**EXTRACTED INFORMATION**
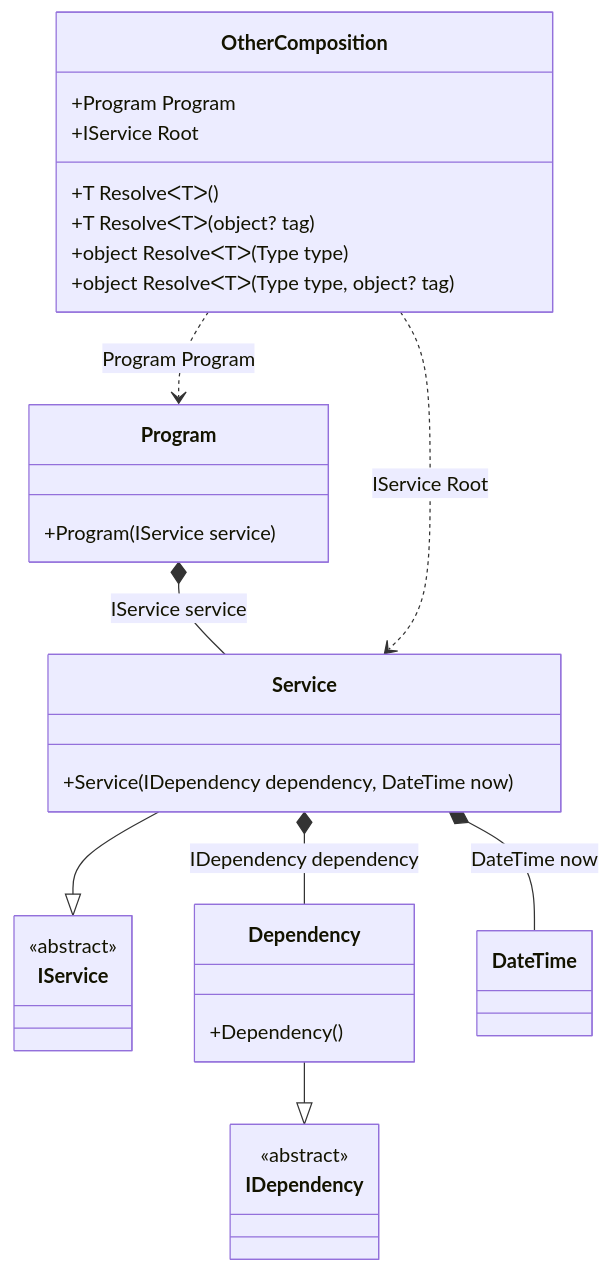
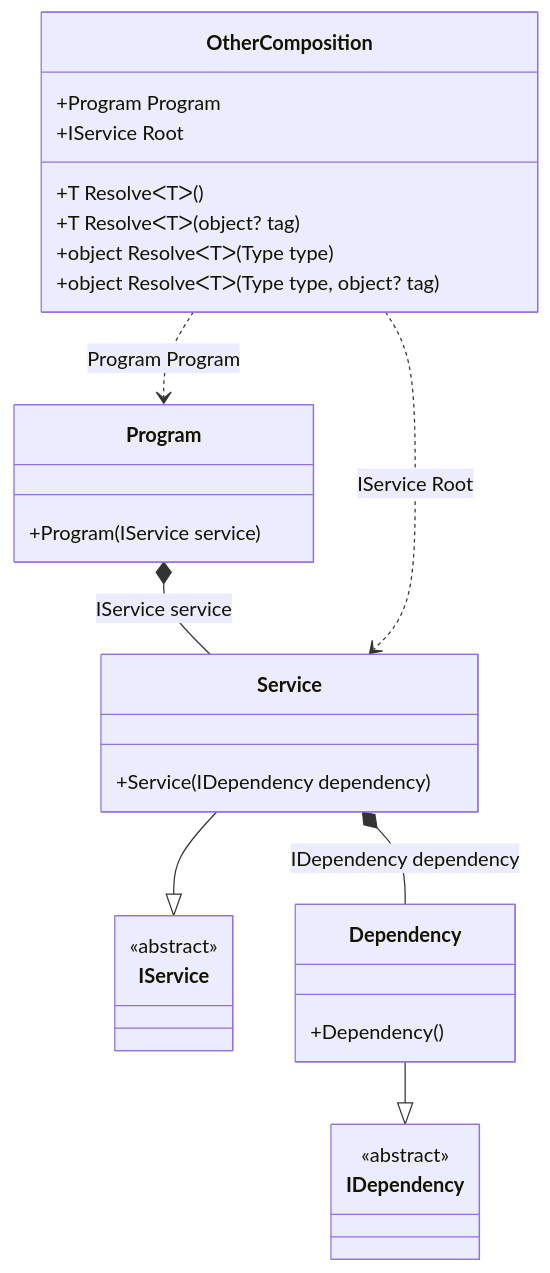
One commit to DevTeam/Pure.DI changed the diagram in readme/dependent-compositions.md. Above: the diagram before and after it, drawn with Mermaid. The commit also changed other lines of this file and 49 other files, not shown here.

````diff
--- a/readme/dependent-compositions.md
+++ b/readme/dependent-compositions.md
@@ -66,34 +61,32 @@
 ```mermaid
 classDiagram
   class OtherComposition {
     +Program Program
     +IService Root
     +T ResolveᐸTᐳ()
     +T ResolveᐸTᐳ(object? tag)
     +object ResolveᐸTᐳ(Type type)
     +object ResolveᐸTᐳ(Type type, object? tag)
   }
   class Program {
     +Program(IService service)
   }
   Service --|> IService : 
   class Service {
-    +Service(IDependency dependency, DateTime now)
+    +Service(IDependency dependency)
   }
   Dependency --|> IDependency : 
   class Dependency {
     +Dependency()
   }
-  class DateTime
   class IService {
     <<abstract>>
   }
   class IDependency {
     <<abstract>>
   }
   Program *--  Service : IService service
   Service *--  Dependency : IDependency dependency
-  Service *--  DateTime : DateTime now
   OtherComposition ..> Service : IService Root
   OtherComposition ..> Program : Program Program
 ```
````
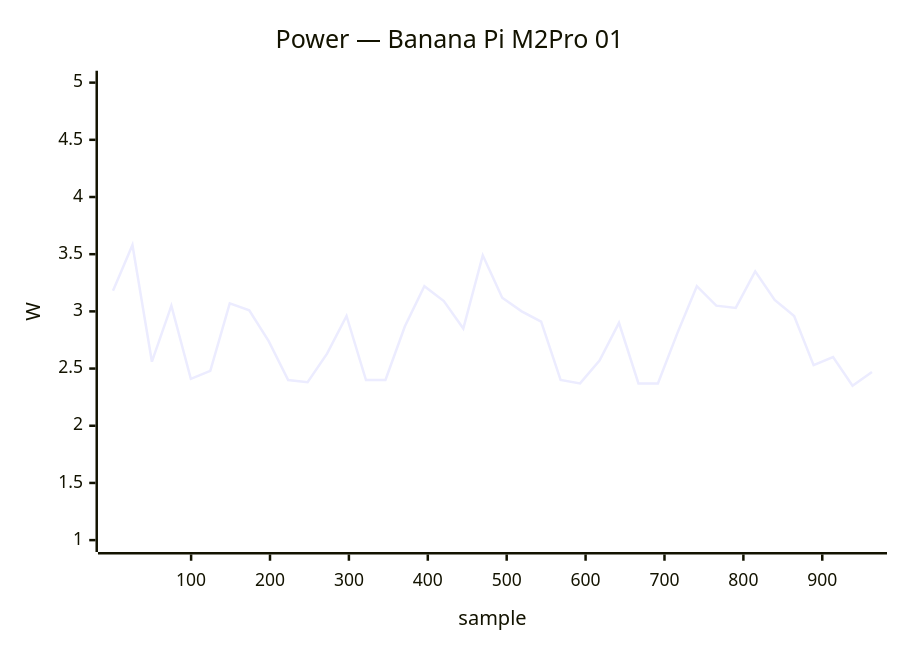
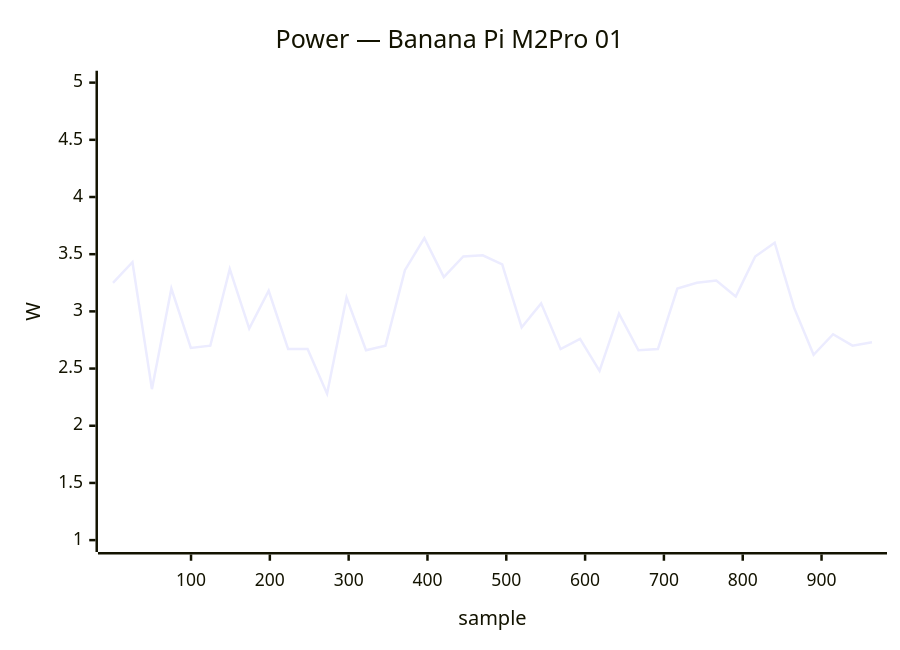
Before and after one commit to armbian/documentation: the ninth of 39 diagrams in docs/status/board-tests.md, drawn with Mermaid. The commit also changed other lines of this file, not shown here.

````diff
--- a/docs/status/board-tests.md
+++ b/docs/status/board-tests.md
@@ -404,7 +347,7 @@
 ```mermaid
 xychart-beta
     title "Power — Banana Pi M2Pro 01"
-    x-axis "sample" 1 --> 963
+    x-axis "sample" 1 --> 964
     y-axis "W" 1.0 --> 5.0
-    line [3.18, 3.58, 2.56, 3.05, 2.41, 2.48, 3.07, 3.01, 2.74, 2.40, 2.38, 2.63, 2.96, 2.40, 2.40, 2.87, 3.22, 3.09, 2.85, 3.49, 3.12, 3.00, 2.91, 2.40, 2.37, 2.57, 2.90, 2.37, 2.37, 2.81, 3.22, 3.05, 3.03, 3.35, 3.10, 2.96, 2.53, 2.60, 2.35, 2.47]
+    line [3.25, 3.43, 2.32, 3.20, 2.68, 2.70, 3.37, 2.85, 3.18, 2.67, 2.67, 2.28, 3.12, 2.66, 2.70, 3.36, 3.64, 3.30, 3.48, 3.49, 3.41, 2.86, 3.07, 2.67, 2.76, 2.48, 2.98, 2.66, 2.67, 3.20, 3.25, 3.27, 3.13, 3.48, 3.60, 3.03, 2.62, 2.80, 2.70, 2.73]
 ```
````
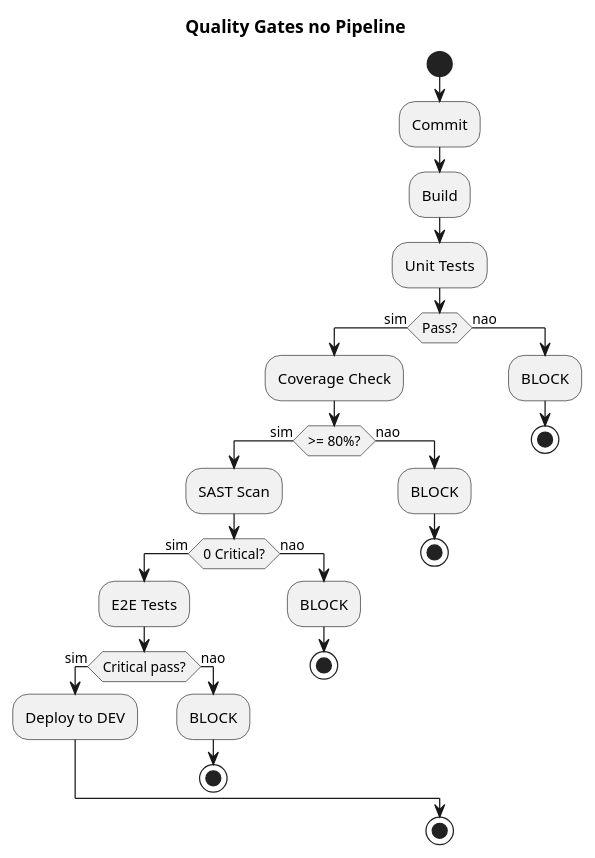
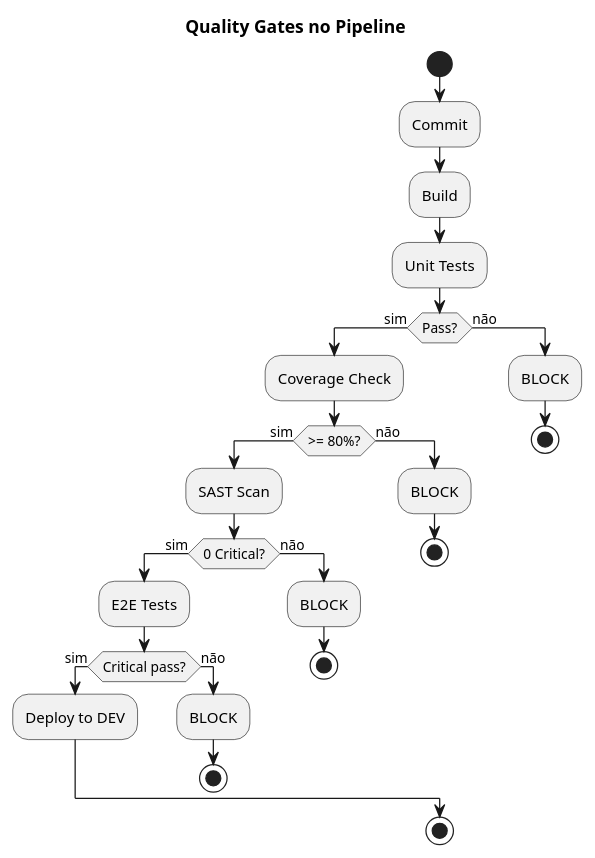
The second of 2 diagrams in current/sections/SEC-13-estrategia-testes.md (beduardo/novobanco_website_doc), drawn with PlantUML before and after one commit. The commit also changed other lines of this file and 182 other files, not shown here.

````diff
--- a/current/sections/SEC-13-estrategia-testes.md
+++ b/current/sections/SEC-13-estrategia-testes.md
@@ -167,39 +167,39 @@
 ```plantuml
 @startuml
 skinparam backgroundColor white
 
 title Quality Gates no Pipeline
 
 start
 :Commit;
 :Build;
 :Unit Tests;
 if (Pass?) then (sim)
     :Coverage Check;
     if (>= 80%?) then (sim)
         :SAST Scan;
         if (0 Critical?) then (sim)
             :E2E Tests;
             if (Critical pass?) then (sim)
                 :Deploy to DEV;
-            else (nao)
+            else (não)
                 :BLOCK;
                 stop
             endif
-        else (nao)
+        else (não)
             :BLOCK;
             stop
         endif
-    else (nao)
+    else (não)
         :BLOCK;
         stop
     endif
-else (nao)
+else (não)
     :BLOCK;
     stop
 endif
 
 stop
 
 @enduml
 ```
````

**TRY IT**
Among the entries, copy every line containing the word "diagrams".

**WRITTEN SOLUTION**
Before and after one commit to armbian/documentation: the ninth of 39 diagrams in docs/status/board-tests.md, drawn with Mermaid. The commit also changed other lines of this file, not shown here.
The second of 2 diagrams in current/sections/SEC-13-estrategia-testes.md (beduardo/novobanco_website_doc), drawn with PlantUML before and after one commit. The commit also changed other lines of this file and 182 other files, not shown here.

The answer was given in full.